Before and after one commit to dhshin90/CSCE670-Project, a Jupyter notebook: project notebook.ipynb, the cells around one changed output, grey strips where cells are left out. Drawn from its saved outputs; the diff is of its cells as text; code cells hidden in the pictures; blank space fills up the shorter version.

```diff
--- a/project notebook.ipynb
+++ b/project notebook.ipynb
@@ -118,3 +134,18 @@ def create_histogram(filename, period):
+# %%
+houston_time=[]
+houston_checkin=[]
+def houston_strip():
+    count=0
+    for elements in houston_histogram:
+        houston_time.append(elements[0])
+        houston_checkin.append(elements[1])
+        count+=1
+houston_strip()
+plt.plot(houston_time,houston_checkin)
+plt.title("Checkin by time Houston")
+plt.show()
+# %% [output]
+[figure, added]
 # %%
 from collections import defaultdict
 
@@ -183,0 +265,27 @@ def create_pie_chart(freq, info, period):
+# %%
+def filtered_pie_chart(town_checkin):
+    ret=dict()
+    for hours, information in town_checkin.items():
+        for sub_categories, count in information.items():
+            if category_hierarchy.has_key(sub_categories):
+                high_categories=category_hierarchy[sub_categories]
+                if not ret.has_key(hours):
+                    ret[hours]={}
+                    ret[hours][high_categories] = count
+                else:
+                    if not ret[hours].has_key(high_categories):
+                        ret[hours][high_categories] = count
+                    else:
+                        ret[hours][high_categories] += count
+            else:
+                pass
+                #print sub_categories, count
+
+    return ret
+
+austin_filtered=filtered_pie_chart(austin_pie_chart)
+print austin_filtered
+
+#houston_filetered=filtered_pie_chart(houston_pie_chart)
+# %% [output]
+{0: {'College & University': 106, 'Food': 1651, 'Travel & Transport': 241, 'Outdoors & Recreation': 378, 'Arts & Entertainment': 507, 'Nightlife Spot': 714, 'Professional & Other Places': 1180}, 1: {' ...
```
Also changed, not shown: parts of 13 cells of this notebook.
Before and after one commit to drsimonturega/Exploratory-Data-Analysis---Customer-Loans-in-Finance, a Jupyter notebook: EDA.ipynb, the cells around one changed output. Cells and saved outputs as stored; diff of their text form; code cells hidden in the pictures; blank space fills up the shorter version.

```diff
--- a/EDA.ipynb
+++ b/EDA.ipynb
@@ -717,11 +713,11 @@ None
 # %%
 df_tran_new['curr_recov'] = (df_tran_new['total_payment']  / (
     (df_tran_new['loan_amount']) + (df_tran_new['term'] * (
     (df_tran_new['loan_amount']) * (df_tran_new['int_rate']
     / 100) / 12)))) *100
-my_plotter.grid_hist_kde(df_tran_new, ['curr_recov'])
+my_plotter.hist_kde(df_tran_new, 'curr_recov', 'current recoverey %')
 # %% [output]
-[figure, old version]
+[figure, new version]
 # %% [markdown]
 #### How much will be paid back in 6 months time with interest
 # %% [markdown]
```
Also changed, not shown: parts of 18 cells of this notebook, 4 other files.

*Exercise*.
What lines of the data contain the string "figure"? List them.

*Expected output*.
+[figure, added]
-[figure, old version]
+[figure, new version]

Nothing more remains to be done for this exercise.